**DATA FOR REVIEW:**
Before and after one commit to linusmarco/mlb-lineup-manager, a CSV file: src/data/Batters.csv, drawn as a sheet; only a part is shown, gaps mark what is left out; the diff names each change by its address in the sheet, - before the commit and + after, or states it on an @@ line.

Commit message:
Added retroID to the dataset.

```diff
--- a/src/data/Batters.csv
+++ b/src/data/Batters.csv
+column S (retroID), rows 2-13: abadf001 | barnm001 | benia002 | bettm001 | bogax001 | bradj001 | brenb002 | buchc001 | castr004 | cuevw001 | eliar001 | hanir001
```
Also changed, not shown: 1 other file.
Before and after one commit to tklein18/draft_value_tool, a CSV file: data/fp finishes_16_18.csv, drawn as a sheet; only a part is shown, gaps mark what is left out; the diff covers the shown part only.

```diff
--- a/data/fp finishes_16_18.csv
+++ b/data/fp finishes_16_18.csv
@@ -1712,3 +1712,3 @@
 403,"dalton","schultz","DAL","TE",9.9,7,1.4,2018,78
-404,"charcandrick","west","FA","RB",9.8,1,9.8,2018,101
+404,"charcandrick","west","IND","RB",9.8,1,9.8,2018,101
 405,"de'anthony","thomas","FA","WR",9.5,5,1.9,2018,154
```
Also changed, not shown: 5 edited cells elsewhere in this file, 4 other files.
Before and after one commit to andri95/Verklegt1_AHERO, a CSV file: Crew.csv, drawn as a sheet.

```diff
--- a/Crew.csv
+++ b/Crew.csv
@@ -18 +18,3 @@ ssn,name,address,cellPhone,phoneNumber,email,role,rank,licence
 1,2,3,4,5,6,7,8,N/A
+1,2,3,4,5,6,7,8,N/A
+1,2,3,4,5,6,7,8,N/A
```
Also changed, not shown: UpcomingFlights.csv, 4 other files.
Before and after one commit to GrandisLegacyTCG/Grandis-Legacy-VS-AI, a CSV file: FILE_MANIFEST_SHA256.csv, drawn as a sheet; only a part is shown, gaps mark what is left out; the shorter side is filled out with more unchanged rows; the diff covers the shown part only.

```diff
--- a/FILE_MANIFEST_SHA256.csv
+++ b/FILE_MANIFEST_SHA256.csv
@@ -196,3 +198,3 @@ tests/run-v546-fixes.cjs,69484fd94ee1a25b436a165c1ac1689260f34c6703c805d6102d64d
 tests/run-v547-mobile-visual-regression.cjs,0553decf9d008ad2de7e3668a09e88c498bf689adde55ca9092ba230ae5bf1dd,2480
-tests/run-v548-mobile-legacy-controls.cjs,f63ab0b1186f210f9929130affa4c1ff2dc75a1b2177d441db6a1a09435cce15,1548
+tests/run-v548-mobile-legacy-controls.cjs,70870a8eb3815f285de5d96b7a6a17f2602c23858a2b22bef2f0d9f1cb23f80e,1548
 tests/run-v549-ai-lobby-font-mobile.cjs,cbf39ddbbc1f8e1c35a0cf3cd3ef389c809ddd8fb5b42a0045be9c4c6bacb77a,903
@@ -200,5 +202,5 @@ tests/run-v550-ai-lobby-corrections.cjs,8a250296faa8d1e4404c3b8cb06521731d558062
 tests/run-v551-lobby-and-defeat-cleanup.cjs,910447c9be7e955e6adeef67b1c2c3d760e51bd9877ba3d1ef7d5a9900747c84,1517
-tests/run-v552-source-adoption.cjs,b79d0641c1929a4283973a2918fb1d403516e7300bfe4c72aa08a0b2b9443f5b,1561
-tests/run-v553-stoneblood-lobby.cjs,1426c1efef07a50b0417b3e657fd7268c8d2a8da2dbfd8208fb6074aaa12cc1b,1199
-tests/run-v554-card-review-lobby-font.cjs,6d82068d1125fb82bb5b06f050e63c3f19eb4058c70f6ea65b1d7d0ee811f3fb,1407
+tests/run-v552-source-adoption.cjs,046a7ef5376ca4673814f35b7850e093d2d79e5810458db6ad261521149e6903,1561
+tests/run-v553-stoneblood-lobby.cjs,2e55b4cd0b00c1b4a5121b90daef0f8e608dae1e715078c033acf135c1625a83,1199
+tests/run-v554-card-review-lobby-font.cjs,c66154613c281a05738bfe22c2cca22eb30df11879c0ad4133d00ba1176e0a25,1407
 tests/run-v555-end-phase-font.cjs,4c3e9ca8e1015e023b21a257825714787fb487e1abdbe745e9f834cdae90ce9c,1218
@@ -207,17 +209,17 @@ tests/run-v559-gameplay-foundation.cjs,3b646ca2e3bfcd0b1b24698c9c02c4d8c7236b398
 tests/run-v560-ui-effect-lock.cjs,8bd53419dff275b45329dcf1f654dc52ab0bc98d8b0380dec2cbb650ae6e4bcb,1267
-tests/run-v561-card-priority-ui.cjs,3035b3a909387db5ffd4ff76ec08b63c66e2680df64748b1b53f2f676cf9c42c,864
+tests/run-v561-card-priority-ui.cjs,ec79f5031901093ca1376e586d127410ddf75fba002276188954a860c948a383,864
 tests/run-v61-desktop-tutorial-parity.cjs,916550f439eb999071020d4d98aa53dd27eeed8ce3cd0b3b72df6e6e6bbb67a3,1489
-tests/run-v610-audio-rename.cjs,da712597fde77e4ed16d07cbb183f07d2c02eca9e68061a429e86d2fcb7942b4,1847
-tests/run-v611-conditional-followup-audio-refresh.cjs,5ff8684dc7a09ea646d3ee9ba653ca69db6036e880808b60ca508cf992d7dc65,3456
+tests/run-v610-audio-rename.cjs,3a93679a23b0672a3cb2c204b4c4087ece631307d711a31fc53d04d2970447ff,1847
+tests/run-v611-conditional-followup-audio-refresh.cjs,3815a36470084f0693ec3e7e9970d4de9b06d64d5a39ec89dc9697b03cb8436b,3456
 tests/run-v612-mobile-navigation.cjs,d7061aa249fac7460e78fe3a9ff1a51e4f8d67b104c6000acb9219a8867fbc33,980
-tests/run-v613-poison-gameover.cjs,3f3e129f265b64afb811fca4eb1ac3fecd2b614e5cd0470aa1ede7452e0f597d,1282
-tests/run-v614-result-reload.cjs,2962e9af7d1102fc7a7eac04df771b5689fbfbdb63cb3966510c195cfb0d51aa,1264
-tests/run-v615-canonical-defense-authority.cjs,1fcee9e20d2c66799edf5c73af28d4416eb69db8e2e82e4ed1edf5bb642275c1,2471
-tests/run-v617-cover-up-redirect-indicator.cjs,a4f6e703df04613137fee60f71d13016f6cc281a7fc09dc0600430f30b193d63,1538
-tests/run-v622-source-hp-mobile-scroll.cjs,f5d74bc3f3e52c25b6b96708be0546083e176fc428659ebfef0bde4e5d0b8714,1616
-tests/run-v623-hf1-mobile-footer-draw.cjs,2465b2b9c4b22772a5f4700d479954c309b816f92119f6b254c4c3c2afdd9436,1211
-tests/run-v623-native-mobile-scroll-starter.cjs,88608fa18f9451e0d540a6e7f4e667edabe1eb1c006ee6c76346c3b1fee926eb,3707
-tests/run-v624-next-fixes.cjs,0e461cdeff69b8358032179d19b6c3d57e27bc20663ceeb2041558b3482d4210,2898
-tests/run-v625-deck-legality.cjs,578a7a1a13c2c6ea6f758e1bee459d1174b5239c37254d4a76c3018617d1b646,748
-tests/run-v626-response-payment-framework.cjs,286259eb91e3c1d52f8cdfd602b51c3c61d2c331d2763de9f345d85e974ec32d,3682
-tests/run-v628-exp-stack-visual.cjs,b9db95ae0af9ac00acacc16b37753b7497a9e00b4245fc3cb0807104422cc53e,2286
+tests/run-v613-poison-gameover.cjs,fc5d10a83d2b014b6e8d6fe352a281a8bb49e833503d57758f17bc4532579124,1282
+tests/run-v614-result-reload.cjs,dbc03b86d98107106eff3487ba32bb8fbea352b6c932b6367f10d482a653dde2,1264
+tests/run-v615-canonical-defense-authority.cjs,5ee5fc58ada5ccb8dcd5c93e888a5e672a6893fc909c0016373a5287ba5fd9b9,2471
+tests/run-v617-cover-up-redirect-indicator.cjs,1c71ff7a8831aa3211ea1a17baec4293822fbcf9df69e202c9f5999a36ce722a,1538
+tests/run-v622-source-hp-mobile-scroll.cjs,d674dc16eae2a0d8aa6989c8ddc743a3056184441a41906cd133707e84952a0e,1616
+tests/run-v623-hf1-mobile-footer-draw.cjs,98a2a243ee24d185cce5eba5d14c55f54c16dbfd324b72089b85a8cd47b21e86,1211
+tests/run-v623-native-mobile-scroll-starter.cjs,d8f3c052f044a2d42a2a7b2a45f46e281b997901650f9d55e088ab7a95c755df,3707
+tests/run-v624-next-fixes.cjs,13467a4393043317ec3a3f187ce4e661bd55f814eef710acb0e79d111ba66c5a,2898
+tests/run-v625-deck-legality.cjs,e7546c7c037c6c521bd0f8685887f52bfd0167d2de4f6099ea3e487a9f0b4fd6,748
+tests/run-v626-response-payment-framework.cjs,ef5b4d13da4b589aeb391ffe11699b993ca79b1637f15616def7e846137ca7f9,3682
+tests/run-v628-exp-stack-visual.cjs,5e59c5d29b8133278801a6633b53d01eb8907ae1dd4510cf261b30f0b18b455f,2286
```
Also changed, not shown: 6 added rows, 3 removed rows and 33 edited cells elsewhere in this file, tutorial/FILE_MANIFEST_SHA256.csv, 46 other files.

**EXERCISE DESCRIPTION:** Count the lines above holding "audio". Give only the number.

**WRITTEN ANSWER:** 4